Too long. Storyline too muddled in the end, like they were trying to cram too much into the movie.
Visually stunning. Maggie G. was also visually stunning.
And then Heath. On one hand, he virtually disappeared into the role. When Jack Nicholson played the Joker, it was still clearly Jack Nicholson. If you had crawled out from under a rock and had no idea who was playing the roles, it wasn’t Heath Ledger up there on the screen, it was this other twisted thing. So for that, a major plus.
On the other hand, the character played a single note. The Joker just created chaos, which was fine, but there was no satisfaction in finding out where those lines came together. He offers two plausible explanations for his scar, but the ruse isn’t used three times, which would establish something of a pattern, and it isn’t used once, to suggest truth, it just sits there like a two-legged chair, essentially unstable. Perhaps that was the intent, given the character’s inherent instability, but from this audience’s perspective, it was unsatisfying.
Life often enough is completely devoid of reason or pattern. We go to the movies – especially cartoon adaptations with a clear formula – because we want to make sense of evil. We want to be able to trace the truth of the scary stuff so it is ordered and plausible, and so we can tell ourselves that we would never turn out like that, and these are the reasons.

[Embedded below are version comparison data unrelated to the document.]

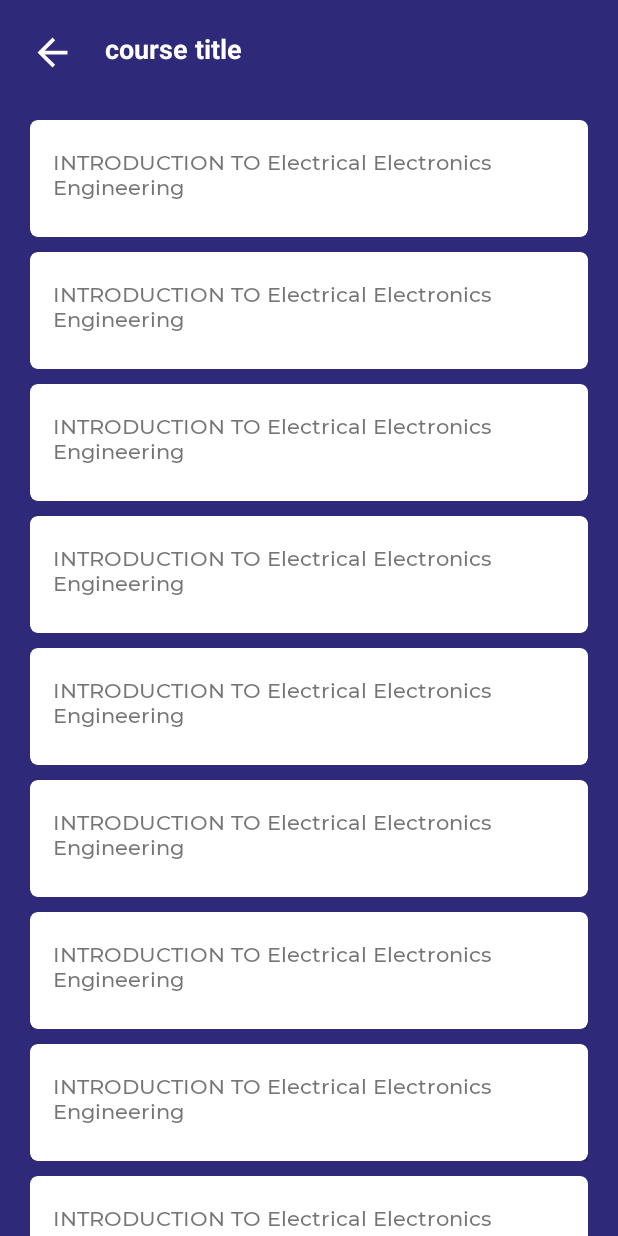
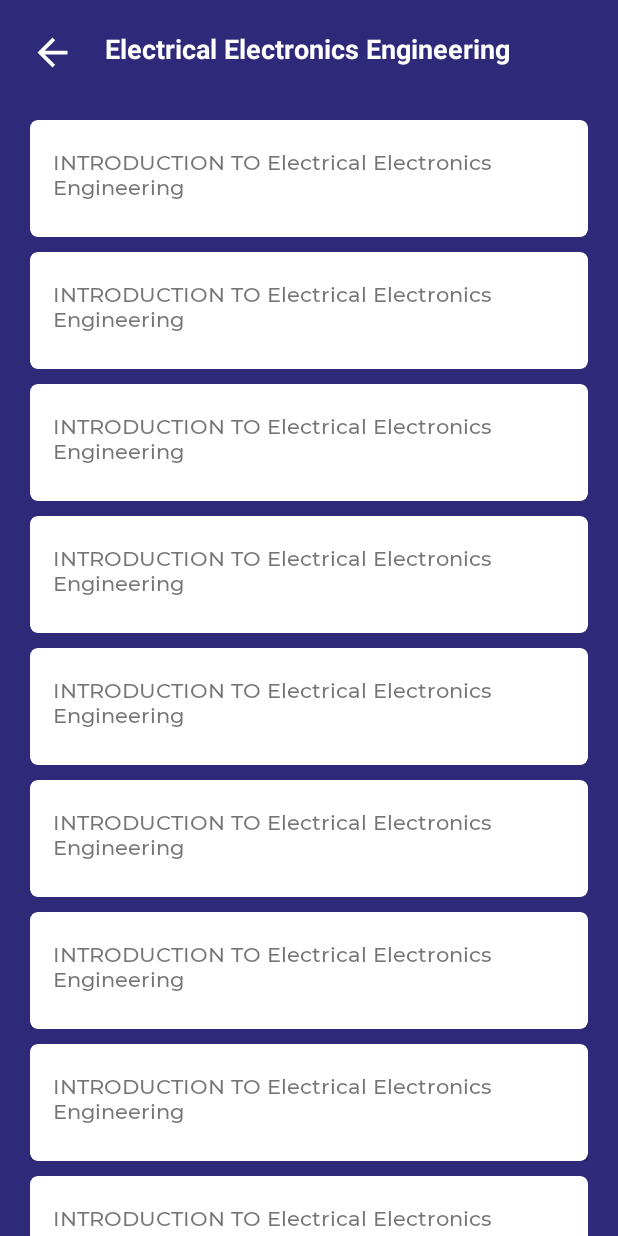
Before and after one commit to ochukoemmanuel/schoolproject, an Android app: the screen it shows after launch (CourseScreen), after a tap on "Electrical Electronics Engineering", on a phone screen of 412 x 824 dp. Run offline under Robolectric (Android 15) with nearby library versions, the phone set to English and light mode, and no system bars.

Commit message:
Set course title to the clicked card title

```diff
--- a/app/src/main/java/com/ebeatsz/schoolproject/CourseScreen.java
+++ b/app/src/main/java/com/ebeatsz/schoolproject/CourseScreen.java
@@ -5,6 +5,8 @@ import android.content.pm.ActivityInfo;
 import android.os.Bundle;
 import android.view.Menu;
 import android.view.MenuItem;
+import android.view.View;
+import android.widget.TextView;
 import android.widget.Toast;
 
 import androidx.annotation.NonNull;
@@ -24,6 +26,9 @@ public class CourseScreen extends AppCompatActivity {
     ArrayList<Course> courseList = new ArrayList<Course>();
 //    ArrayList<Screen> screenCast = new ArrayList<Screen>();
 
+    private TextView titleName;
+    private View backView;
+
     private RecyclerView recyclerView;
     private RecyclerView.Adapter mAdapter;
     private RecyclerView.LayoutManager layoutManager;
@@ -34,6 +39,18 @@ public class CourseScreen extends AppCompatActivity {
         setRequestedOrientation(ActivityInfo.SCREEN_ORIENTATION_PORTRAIT);
 
         setContentView(R.layout.activity_course_screen);
+        titleName = findViewById(R.id.titleName);
+        backView = findViewById(R.id.backView);
+
+        String getDepartment = getIntent().getStringExtra("department");
+        titleName.setText(getDepartment);
+
+        backView.setOnClickListener(new View.OnClickListener() {
+            @Override
+            public void onClick(View v) {
+                finish();
+            }
+        });
 
         // ToolBar
         Toolbar toolbar = (Toolbar) findViewById(R.id.toolbar_main);
```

Yes, yay for the director circumventing the “easy” way out and not giving us a broken childhood to explain this dastardly creature he has created. But… I was unsatisfied. If that makes my movie palate pedestrian, so be it.